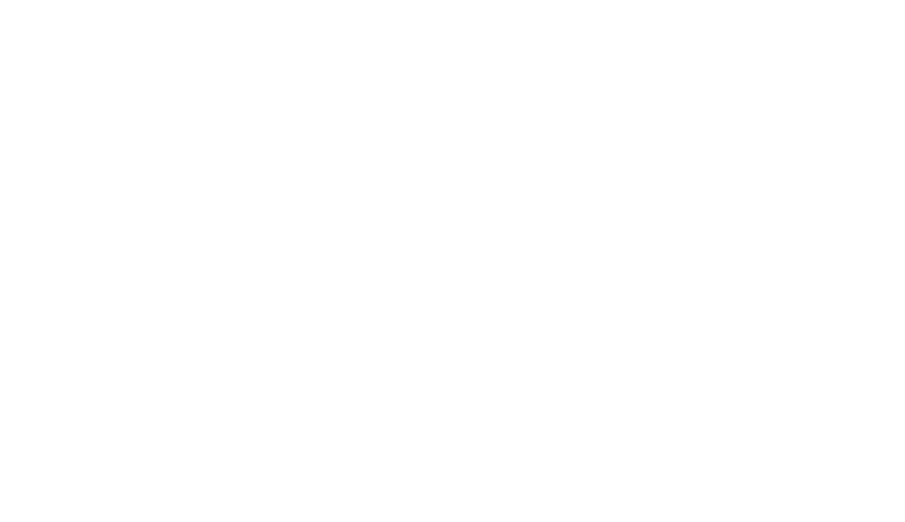
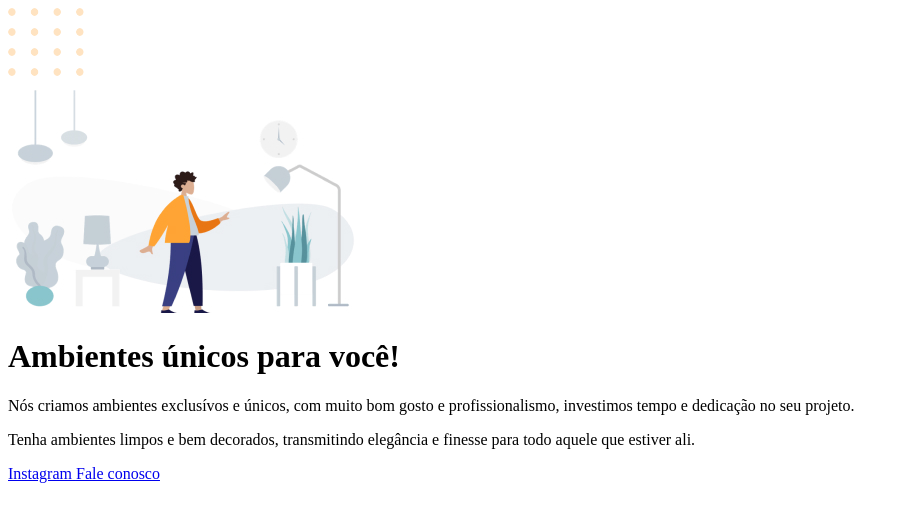
Before and after one commit to Diego-Vini/Rocketseat_Stage-02_Introdu-o_ao_HTML_e_CSS, a plain HTML site: page projeto_01_Ambientes_unicos_para_voce/index.html in a window 1280 px wide. Shown: the whole page, without its empty margins (0-905 px from the left). Drawn offline with Linux system fonts and the light colour scheme.

Commit message:
Estruturando o projeto

```diff
--- a/projeto_01_Ambientes_unicos_para_voce/index.html
+++ b/projeto_01_Ambientes_unicos_para_voce/index.html
@@ -3,9 +3,37 @@
 <head>
   <meta charset="UTF-8">
   <meta name="viewport" content="width=device-width, initial-scale=1.0">
-  <title>Moveis Customizados</title>
+  <title>Móveis Customizados</title>
 </head>
 <body>
+  <img
+    src="images/balls.svg"
+    alt="Bolinhas laranjs no canto inferior direito da tela">
 
+    <div id="hero">
+      <img
+        src="images/img_1.jpg"
+        alt="Imagem de uma pessoa com camisa amarela em meio a móveis">
+    <h1>Ambientes únicos para você!</h1>
+
+    <p>
+      Nós criamos ambientes exclusívos e
+      únicos, com muito bom gosto e profissionalismo,
+      investimos tempo e dedicação no seu projeto.
+    </p>
+    <p>
+      Tenha ambientes limpos e bem decorados, transmitindo elegância
+      e finesse para todo aquele que estiver ali.
+    </p>
+    </div>
+
+    <div id="footer">
+      <a href="https://instagram.com/moveisparavoce">
+        Instagram
+      </a>
+      <a href="mailto:contato@moveisparavoce.com">
+        Fale conosco
+      </a>
+    </div>
 </body>
 </html>
```
Also changed, not shown: projeto_01_Ambientes_unicos_para_voce/images/balls.svg (added), projeto_01_Ambientes_unicos_para_voce/images/img_1.jpg (added).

- **BRIEF**: Every record above should be duplicated precisely, with the images removed.

- **RESPONSE BELOW**:
Before and after one commit to Diego-Vini/Rocketseat_Stage-02_Introdu-o_ao_HTML_e_CSS, a plain HTML site: page projeto_01_Ambientes_unicos_para_voce/index.html in a window 1280 px wide. Shown: the whole page, without its empty margins (0-905 px from the left). Drawn offline with Linux system fonts and the light colour scheme.

Commit message:
Estruturando o projeto

```diff
--- a/projeto_01_Ambientes_unicos_para_voce/index.html
+++ b/projeto_01_Ambientes_unicos_para_voce/index.html
@@ -3,9 +3,37 @@
 <head>
   <meta charset="UTF-8">
   <meta name="viewport" content="width=device-width, initial-scale=1.0">
-  <title>Moveis Customizados</title>
+  <title>Móveis Customizados</title>
 </head>
 <body>
+  <img
+    src="images/balls.svg"
+    alt="Bolinhas laranjs no canto inferior direito da tela">
 
+    <div id="hero">
+      <img
+        src="images/img_1.jpg"
+        alt="Imagem de uma pessoa com camisa amarela em meio a móveis">
+    <h1>Ambientes únicos para você!</h1>
+
+    <p>
+      Nós criamos ambientes exclusívos e
+      únicos, com muito bom gosto e profissionalismo,
+      investimos tempo e dedicação no seu projeto.
+    </p>
+    <p>
+      Tenha ambientes limpos e bem decorados, transmitindo elegância
+      e finesse para todo aquele que estiver ali.
+    </p>
+    </div>
+
+    <div id="footer">
+      <a href="https://instagram.com/moveisparavoce">
+        Instagram
+      </a>
+      <a href="mailto:contato@moveisparavoce.com">
+        Fale conosco
+      </a>
+    </div>
 </body>
 </html>
```
Also changed, not shown: projeto_01_Ambientes_unicos_para_voce/images/balls.svg (added), projeto_01_Ambientes_unicos_para_voce/images/img_1.jpg (added).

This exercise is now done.